Each line that contains the string "violet" counts once; report how many such lines appear in the data, as a number only.

Extracted records:
┄┄┄┄┄┄┄┄┄┄┄┄┄┄┄┄┄┄┄┄

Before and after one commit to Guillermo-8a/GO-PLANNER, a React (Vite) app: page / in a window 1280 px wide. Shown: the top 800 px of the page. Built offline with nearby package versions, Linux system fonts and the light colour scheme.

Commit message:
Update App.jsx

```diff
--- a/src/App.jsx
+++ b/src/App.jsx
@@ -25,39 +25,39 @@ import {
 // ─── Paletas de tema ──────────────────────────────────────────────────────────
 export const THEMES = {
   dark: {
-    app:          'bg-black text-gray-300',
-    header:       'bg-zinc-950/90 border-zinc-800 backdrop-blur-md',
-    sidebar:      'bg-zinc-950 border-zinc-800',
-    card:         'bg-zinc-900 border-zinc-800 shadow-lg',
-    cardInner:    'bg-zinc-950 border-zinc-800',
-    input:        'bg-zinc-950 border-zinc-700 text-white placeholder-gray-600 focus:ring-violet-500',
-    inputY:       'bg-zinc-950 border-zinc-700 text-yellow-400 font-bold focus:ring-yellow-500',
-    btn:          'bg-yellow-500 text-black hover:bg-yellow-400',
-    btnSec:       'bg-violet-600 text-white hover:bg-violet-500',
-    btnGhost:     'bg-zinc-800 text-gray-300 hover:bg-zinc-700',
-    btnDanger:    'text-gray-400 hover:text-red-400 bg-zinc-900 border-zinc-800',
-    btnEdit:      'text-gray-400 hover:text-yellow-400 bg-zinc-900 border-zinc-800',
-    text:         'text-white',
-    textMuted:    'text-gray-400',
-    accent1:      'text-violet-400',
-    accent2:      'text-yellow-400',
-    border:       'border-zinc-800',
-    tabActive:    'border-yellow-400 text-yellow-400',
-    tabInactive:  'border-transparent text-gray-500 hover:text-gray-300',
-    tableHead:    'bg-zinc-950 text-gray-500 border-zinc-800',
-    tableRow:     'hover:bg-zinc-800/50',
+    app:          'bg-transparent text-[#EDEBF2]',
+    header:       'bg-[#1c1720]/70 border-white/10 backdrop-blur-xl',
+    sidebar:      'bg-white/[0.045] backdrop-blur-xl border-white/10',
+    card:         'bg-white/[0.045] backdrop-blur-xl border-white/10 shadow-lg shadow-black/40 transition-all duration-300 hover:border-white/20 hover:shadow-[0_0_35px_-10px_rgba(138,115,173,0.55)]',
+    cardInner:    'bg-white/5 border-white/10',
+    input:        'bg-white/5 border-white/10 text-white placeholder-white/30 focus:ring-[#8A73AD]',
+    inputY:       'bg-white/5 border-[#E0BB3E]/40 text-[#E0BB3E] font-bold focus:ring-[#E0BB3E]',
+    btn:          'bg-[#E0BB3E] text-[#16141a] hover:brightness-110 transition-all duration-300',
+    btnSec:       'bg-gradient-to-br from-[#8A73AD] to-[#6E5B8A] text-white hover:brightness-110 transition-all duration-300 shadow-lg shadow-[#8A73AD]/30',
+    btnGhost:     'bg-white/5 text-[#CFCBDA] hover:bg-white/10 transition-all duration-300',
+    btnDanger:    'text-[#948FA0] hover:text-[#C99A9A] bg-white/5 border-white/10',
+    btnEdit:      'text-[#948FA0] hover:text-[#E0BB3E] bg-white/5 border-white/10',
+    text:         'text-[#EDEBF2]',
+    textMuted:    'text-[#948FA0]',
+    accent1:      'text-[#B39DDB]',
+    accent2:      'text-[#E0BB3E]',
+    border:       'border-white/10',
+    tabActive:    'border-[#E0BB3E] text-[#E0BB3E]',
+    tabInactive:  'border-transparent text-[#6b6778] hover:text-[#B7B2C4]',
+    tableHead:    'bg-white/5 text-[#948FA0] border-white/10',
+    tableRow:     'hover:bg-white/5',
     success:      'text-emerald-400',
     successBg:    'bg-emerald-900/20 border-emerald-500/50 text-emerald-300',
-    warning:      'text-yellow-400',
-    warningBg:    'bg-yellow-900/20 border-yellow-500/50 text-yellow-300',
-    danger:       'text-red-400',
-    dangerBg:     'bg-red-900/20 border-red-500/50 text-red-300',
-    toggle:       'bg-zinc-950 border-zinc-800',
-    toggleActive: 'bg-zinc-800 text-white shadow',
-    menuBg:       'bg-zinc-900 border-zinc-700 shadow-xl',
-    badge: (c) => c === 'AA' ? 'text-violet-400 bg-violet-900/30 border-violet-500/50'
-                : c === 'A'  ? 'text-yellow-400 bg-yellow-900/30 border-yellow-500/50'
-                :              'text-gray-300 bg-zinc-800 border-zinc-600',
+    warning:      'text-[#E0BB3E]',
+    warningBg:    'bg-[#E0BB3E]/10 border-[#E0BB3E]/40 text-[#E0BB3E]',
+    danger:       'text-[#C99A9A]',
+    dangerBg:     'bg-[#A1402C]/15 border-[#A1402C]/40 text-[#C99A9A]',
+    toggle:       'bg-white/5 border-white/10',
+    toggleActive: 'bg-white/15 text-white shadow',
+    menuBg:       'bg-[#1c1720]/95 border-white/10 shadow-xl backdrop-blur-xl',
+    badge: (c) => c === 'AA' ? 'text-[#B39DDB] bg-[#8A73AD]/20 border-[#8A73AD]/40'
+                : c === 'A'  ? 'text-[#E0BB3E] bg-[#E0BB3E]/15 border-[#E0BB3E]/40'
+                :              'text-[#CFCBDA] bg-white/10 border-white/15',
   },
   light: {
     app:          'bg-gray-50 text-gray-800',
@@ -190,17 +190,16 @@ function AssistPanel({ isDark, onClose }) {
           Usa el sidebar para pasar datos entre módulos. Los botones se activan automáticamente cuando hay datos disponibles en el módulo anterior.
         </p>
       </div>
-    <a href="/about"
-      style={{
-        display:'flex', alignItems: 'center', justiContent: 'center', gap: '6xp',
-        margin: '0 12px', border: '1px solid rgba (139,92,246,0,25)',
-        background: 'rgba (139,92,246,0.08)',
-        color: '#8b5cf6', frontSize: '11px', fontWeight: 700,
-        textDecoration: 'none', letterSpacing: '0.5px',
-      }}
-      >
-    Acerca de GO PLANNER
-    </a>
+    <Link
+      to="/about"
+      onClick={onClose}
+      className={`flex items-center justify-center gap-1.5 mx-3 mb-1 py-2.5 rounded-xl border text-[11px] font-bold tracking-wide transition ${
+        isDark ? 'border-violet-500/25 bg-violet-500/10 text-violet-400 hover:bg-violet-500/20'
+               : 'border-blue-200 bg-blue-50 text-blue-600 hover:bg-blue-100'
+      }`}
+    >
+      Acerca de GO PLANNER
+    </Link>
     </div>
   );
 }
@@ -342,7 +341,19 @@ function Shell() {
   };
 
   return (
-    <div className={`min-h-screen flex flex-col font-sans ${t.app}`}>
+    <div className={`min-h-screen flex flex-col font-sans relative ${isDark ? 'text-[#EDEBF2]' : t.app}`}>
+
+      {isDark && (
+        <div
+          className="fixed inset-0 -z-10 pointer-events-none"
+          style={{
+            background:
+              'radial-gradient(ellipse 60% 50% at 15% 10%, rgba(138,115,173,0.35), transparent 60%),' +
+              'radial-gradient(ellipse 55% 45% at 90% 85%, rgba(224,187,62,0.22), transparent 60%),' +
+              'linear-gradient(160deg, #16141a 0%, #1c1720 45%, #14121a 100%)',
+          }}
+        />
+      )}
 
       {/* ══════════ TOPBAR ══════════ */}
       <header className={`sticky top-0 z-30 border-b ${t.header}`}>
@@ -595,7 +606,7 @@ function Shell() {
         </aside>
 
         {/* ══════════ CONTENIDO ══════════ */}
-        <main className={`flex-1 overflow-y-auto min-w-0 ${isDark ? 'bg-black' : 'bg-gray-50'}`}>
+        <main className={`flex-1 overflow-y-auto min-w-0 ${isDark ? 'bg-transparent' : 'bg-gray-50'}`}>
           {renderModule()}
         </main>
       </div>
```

┄┄┄┄┄┄┄┄┄┄┄┄┄┄┄┄┄┄┄┄

* Exercise solution *
5